Washington, D.C. Dec. 19, 2023. In response to the Environmental Protection Agency’s latest announcement that it will restore uses of chlorpyrifos and commit to a science-based review of the pesticide, Alan Meadows, American Soybean Association director and soybean grower from Halls, Tennessee, commented on behalf of the soy industry and echoed sentiments felt by other grower groups pleased by the decision.
“U.S. soybean growers welcome the announcement that chlorpyrifos tolerances and uses will be restored and EPA will commit to a science-based review of the pesticide in the days ahead, as ordered by the Eighth Circuit Court. EPA’s own science has repeatedly found there are at least 11 high-benefit, safe uses of chlorpyrifos, including for soybeans—a fact of which we will continue to remind the agency throughout this process,” said Meadows.
EPA’s announcement is consistent with the Nov. 2, 2023, ruling from the Eighth Circuit Court of Appeals in which the court found EPA disregarded its own scientists’ findings by ending numerous uses of chlorpyrifos they determined were safe. The court vacated the EPA rule and restored agricultural uses of the tool.
Farmers rely on access to pesticides like chlorpyrifos to protect crops from destructive pests and maintain important conservation practices. Congress has established clear science and evidence-based processes to ensure these tools can be used safely and that they will not result in harm to people or the environment.
Grower groups in addition to ASA have voiced their concerns over blanket bans on chlorpyrifos and shared the detrimental consequences to their crops and farmers’ livelihoods when agencies disregard the intended approval process.
Nate Hultgren, president of the American Sugarbeet Growers Association and grower from Raymond, Minnesota, said, “Sugarbeet growers welcome the return of chlorpyrifos for the upcoming growing season. While we appreciate that EPA has taken the necessary steps to ensure access for the upcoming growing season, it can’t undo the economic harm that resulted from its previous revocation activity. Growers need tools like this to reduce economic harm stemming from pest and disease. We are committed to strong stewardship and safety principles and as such look forward to engaging with EPA in future rulemaking around chlorpyrifos to ensure robust grower input and science-based decision-making rule the day.”
Meadows concluded by saying, “This announcement is not only about restoring uses of chlorpyrifos, but also protecting these essential, congressionally directed procedures that ensure fair, appropriate, science-driven review of pesticides.

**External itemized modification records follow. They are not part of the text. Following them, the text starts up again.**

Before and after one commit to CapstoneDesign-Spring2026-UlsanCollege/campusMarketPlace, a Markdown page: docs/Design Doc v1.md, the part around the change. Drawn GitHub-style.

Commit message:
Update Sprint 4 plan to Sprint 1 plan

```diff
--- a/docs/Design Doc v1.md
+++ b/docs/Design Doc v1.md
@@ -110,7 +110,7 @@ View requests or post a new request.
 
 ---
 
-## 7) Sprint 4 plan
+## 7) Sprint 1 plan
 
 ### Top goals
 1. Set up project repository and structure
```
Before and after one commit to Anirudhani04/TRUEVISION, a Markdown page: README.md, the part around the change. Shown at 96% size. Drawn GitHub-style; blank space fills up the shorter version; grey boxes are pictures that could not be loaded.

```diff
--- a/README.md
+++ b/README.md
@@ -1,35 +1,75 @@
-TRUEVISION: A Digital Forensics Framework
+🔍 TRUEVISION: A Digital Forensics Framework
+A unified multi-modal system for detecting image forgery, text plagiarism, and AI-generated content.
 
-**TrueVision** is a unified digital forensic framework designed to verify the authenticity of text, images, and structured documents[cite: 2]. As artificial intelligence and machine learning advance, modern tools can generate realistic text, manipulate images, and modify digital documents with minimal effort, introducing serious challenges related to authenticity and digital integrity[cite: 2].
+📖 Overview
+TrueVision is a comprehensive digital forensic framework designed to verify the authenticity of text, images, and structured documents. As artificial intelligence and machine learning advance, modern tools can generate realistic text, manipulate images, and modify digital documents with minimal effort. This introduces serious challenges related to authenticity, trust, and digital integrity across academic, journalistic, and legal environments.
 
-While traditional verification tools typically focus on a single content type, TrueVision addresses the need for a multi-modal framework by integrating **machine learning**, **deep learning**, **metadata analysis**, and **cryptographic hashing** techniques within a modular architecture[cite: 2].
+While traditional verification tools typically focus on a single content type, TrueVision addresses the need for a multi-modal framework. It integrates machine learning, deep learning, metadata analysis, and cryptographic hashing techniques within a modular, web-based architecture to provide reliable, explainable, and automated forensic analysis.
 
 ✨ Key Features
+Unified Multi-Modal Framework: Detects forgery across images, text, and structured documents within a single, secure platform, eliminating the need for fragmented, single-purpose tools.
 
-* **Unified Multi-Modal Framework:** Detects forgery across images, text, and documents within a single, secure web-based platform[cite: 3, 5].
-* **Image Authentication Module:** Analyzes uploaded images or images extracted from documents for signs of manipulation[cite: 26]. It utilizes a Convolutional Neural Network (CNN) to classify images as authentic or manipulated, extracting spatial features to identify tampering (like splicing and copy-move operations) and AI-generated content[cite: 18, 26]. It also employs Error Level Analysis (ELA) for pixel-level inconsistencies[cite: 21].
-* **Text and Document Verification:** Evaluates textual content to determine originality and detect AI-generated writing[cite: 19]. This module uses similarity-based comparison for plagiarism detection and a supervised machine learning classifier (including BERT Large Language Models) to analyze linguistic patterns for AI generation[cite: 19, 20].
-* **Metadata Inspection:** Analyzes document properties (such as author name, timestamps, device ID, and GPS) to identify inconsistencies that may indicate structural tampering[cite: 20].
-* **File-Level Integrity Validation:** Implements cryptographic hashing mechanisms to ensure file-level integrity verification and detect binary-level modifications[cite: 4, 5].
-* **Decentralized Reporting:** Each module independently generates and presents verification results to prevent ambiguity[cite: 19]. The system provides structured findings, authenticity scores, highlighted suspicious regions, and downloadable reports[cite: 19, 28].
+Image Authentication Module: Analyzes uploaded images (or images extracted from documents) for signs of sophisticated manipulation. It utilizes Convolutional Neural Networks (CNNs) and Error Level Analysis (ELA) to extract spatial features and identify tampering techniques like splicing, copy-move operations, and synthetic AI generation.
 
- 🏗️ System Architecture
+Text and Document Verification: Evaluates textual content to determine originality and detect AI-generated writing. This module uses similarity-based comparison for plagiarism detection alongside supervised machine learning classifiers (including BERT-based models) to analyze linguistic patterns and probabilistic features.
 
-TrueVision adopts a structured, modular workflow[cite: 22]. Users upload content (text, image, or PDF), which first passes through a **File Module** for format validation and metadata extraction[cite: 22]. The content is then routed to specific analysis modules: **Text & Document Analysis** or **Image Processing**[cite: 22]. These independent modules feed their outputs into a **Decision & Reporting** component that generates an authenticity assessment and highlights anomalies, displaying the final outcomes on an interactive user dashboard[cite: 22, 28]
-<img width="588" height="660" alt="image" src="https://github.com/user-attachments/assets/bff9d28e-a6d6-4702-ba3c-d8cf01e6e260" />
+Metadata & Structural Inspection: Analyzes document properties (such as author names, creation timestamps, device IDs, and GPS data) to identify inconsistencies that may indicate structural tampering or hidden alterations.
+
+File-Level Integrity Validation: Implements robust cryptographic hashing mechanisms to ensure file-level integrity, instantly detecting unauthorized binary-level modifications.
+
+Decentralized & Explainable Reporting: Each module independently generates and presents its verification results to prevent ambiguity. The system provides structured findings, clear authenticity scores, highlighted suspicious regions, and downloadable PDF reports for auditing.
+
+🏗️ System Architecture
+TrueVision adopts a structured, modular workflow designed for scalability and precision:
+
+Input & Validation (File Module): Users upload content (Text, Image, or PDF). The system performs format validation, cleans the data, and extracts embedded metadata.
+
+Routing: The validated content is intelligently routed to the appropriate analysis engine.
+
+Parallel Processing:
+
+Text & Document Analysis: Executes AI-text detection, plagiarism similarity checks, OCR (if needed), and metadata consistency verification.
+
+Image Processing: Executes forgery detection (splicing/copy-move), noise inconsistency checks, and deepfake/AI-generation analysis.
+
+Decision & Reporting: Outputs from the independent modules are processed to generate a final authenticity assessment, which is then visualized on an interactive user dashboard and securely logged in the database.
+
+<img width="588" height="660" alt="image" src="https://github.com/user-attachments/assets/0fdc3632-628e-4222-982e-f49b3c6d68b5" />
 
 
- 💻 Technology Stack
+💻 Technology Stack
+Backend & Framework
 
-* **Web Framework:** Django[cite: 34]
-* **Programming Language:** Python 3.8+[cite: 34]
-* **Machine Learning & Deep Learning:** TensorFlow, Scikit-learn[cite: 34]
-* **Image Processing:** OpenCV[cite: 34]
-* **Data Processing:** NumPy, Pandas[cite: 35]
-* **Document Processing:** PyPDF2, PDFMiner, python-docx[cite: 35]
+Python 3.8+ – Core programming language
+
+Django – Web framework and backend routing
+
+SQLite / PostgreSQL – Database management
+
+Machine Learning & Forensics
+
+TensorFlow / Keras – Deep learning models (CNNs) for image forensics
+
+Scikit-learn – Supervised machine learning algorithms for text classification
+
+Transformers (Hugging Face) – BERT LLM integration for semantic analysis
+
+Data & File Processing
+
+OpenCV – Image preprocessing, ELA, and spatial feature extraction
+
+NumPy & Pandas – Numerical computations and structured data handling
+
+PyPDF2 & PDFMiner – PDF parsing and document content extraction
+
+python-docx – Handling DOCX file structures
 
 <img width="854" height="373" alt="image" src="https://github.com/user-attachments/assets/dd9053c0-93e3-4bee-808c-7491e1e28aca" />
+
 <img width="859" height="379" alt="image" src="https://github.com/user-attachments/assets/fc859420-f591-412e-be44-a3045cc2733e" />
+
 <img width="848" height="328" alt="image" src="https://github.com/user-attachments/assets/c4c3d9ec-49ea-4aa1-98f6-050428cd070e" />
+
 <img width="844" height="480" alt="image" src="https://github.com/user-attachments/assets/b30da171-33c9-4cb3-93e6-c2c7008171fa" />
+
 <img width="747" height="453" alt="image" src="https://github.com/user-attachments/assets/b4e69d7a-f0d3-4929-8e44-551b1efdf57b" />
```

ASA likewise looks forward to working with EPA in the months ahead to ensure further review of chlorpyrifos meets these important standards and that safe uses supported by the agency’s own career scientists are retained.”